This app has been mentioned in previous posts, but as I have recently completed it I thought I would share my experiences with it.
C25K, as it is abbreviated, was created to encourage people to get running. The plan was originally designed by Josh Clark in 1996, a novice runner who wanted to help his mum get off the couch and be more active. Each session splits into varying periods of walking and running, building up over 9 weeks until the user is able to run for 30 minutes or 5 kilometres.
This was converted into an app by the NHS, with voice guidance you can use from your phone, alongside your music, if you choose to do so.
I’d not done any running since I left school over 30 years ago, but I do tend to walk a lot. I chose Jo Whiley as my coach, but there are others to choose from. Each run follows a similar format, there is a 5 minute brisk walk to start off with, then it mixes walking with running, increasing the amount of running each week until you can run for 30 minutes non stop. At the end of each run there is a further 5 minutes warm down walk. At the halfway point of each run a bell will sound, this is so you know when to turn round and head for home.
At each stage of the runs your chosen coach will tell you what to do, so change from walking to running and on the longer runs they will chime in with words of encouragement or advice. I found these really helpful, mostly as a distraction from actually thinking about running.

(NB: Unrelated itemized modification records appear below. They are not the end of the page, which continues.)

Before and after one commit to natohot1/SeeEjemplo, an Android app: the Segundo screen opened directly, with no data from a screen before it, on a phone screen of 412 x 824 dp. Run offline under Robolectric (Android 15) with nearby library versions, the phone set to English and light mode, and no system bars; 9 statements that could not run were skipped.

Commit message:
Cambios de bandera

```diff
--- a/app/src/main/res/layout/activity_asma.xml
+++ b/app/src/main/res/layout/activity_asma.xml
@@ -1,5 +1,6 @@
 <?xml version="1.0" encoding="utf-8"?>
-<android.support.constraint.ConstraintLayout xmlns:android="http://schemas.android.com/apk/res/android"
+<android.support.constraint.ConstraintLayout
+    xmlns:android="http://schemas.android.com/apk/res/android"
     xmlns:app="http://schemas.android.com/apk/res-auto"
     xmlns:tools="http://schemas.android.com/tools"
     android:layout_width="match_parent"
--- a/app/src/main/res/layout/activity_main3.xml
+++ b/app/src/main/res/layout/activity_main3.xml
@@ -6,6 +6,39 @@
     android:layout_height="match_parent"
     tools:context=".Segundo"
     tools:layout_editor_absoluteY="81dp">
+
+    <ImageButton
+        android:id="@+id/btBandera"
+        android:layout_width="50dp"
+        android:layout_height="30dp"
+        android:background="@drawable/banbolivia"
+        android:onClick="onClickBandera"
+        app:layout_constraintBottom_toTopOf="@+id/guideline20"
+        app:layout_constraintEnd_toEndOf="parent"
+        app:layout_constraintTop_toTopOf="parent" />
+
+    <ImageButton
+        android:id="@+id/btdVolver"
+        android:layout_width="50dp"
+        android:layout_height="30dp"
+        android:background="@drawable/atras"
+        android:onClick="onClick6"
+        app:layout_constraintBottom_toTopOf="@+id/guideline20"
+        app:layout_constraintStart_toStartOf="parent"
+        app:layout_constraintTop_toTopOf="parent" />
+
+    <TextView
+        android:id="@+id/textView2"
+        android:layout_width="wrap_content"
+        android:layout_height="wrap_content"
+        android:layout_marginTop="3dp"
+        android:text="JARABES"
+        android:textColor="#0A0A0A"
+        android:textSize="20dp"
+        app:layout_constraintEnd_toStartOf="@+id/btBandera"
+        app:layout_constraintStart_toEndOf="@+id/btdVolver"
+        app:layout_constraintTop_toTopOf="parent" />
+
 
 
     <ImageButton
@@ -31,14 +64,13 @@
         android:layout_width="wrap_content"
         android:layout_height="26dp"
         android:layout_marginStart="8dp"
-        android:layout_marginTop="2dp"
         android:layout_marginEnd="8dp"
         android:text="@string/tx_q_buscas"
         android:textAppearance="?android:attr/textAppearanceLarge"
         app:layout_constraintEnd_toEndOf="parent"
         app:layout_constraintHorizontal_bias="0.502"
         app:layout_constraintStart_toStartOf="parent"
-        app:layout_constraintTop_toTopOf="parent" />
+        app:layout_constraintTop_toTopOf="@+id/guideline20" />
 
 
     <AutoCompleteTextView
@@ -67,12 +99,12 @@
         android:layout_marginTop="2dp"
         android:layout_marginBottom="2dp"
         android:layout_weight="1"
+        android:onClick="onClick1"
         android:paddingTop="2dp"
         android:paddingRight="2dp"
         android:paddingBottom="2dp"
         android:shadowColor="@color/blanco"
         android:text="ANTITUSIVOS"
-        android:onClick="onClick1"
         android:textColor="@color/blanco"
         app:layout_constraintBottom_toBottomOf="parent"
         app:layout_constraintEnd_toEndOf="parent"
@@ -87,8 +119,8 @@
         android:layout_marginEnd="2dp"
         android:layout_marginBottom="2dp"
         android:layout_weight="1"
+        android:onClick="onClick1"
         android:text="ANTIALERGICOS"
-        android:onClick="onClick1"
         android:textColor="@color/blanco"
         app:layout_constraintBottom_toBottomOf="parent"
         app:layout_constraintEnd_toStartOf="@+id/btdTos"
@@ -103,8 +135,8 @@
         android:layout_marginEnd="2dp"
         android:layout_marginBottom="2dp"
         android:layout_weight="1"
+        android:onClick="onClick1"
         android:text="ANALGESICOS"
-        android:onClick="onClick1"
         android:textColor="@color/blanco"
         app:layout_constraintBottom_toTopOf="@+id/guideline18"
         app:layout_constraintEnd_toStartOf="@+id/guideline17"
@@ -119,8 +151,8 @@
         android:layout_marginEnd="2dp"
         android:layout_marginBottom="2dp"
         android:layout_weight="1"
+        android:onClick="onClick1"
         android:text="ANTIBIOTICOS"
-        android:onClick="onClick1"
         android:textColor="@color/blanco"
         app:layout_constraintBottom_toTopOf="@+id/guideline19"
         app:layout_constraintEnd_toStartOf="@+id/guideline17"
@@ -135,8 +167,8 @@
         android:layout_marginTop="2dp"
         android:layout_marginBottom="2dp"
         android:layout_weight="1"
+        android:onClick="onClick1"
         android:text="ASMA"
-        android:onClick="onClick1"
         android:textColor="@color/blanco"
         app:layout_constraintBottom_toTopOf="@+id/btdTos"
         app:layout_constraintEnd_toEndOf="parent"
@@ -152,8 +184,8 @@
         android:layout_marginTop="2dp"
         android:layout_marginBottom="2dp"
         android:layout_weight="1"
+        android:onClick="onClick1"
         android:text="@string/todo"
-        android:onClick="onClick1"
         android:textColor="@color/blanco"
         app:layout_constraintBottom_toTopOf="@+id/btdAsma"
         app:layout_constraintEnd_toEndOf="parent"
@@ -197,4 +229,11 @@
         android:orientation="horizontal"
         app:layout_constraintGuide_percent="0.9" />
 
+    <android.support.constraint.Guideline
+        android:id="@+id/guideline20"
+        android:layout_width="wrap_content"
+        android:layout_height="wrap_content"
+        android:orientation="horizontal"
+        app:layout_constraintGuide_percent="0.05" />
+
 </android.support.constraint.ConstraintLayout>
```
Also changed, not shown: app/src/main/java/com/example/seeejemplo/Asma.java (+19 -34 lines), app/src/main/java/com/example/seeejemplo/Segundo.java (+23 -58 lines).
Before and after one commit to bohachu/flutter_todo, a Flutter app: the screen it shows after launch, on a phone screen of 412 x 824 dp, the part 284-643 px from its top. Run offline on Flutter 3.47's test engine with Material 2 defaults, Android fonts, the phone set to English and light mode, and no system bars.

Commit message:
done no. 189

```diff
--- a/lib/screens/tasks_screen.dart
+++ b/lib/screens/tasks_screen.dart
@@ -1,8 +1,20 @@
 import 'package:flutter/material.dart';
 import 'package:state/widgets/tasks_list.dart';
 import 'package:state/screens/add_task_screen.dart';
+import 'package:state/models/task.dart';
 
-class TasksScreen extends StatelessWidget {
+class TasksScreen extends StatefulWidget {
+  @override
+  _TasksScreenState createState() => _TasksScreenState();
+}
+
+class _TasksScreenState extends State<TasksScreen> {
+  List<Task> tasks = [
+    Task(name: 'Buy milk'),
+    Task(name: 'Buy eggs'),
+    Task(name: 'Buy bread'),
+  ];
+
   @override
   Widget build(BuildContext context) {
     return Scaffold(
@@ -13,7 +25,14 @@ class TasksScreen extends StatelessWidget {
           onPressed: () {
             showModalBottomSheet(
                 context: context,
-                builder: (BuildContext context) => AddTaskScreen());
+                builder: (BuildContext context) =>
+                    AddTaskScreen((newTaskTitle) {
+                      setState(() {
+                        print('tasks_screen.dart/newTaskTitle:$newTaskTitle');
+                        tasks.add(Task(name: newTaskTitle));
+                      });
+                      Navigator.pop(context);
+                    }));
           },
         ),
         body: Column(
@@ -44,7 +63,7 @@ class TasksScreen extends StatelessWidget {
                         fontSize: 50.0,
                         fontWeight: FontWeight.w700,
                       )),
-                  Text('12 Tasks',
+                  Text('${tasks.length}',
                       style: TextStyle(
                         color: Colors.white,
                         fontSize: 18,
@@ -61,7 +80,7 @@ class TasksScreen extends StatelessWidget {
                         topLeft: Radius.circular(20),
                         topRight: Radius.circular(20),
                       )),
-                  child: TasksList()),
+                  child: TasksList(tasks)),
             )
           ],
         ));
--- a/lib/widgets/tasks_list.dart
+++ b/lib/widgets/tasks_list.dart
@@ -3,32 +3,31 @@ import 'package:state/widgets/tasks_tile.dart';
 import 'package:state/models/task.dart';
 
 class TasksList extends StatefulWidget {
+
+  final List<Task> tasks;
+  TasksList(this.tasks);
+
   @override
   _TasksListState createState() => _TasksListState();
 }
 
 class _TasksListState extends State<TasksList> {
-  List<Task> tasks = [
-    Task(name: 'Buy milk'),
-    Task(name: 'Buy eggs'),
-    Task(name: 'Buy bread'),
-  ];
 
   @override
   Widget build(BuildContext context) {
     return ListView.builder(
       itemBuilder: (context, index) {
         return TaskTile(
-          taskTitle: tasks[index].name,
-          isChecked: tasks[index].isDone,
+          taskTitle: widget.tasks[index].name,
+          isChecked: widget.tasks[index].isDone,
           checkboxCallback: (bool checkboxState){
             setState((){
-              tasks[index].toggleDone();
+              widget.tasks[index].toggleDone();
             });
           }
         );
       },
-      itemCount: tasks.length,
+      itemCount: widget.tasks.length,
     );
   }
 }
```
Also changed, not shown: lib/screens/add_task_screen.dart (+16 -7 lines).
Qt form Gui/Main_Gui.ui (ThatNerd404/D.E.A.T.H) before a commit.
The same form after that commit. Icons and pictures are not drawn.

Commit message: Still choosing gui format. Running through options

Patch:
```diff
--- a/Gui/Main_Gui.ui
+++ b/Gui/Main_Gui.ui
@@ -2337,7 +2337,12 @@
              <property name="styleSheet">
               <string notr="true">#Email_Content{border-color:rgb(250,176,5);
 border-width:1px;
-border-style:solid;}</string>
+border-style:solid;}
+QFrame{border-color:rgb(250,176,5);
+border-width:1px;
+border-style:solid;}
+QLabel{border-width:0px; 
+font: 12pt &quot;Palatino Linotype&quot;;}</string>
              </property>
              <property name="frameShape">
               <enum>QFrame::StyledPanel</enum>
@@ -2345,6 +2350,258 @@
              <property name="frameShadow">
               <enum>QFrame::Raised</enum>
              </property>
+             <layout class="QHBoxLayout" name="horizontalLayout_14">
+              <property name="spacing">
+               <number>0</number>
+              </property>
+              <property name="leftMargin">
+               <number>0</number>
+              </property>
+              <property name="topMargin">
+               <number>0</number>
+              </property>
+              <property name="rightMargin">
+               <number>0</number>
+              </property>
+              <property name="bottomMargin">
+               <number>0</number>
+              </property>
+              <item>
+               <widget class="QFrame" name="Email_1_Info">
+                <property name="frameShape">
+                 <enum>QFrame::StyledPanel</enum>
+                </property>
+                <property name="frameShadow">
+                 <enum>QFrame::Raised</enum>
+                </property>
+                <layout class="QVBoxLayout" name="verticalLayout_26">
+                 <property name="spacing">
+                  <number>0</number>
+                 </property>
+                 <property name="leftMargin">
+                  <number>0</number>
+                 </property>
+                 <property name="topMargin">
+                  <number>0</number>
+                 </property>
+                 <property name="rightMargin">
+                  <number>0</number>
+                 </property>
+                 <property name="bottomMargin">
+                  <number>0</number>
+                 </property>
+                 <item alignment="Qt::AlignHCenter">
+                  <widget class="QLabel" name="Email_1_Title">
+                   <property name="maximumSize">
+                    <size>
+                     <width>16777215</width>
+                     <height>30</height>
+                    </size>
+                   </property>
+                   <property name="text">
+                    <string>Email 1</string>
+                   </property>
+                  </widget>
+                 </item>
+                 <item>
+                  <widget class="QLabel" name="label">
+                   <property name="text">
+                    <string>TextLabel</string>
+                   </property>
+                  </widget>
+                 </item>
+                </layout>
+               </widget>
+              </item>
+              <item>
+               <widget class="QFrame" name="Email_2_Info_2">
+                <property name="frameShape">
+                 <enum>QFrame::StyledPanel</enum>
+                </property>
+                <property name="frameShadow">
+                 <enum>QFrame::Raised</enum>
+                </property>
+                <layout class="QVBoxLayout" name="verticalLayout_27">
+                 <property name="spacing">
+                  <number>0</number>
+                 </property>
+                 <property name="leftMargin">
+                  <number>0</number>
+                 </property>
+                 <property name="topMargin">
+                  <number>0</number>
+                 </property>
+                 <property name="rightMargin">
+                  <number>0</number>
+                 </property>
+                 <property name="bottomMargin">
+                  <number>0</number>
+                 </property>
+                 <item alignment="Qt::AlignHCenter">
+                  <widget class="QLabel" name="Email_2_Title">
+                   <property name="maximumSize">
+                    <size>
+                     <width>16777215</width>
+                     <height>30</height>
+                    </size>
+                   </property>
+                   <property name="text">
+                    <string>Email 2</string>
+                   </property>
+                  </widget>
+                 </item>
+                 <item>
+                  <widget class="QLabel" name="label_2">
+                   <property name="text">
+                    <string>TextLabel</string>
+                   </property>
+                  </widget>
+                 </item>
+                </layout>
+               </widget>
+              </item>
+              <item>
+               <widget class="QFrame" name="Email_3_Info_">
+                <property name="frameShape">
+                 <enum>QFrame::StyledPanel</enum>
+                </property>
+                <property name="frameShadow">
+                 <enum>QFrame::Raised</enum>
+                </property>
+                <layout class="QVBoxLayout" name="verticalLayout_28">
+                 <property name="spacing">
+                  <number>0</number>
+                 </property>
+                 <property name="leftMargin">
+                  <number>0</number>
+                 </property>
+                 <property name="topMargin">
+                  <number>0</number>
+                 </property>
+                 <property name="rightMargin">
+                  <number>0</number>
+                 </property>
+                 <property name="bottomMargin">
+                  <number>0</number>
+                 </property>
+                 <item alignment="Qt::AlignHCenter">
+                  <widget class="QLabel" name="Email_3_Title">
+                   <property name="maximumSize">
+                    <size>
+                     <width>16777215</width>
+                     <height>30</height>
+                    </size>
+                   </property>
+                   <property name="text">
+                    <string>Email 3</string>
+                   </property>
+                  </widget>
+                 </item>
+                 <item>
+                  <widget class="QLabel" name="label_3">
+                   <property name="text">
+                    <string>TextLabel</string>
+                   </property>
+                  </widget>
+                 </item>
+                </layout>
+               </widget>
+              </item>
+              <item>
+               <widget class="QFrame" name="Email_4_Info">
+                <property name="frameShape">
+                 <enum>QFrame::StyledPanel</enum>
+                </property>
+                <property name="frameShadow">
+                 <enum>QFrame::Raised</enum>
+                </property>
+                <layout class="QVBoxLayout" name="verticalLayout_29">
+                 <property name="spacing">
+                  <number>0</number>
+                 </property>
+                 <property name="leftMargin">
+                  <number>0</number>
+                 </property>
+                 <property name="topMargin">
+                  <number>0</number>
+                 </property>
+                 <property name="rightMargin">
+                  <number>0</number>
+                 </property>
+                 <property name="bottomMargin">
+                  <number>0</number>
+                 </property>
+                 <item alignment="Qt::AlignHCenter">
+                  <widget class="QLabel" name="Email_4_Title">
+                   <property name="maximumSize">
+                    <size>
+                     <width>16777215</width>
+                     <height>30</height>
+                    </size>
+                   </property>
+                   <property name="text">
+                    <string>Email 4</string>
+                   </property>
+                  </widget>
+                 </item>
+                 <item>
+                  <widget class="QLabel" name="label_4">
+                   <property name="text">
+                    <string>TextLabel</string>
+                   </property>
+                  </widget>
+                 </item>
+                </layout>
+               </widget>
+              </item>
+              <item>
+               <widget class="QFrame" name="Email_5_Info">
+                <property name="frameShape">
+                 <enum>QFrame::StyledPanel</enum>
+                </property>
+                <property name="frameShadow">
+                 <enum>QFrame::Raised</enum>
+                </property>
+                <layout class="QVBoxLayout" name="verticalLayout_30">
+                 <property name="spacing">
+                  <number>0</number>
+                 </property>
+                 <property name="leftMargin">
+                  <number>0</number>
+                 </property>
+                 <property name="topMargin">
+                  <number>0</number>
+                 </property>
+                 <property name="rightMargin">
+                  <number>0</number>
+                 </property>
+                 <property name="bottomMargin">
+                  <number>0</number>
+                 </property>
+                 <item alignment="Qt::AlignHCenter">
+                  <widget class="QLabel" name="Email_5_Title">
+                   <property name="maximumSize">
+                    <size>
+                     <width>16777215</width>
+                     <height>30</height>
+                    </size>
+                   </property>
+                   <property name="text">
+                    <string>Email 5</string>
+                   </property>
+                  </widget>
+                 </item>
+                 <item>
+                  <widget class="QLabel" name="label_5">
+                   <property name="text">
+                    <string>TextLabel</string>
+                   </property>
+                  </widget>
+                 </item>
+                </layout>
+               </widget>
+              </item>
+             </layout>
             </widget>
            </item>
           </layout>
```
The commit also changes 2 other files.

Don’t expect an app with all the bells and whistles, this won’t track your distance and speed, it is just designed to give you the information. It can be used alongside a tracking app, I used fitbit to actually track the distance of my runs.
As this is a “one size fits all” app some people will find it easy and others will struggle. My personal advice is if you don’t do much exercise at all start by walking for 30 minutes three times a week before you start, this will get your body used to some form of exercise. There are a couple of scary steps in the app, week three changes up from 90 seconds of running to 3 minutes and the end of week 5 is the first of the long runs. Don’t be discouraged by these, if you don’t manage to complete them simply redo the week. The aim behind the couch to 5k is to make a long term change, so there is no need to rush it and complete it in 9 weeks. It took me a little longer as I was delayed by flu and repeating runs, but I got there in the end.
The big question is can this app get you from a couch potato to someone capable of running non stop for 5k at a time? The answer yes. It may take you longer than 9 weeks and does require a big commitment of time and energy, try to plan it into your week, so you know when you will be running.
I really rate this app, after finishing it I feel fitter, have lost weight and sleep better. I’m going to continue running and will be taking part in the occasional Parkrun in the future. I found this a great way of getting into exercising on a regular basis and actually looked forward to my running days.
Download the app for Android or iOS, put a music playlist together and give it a go, you have nothing to lose by trying.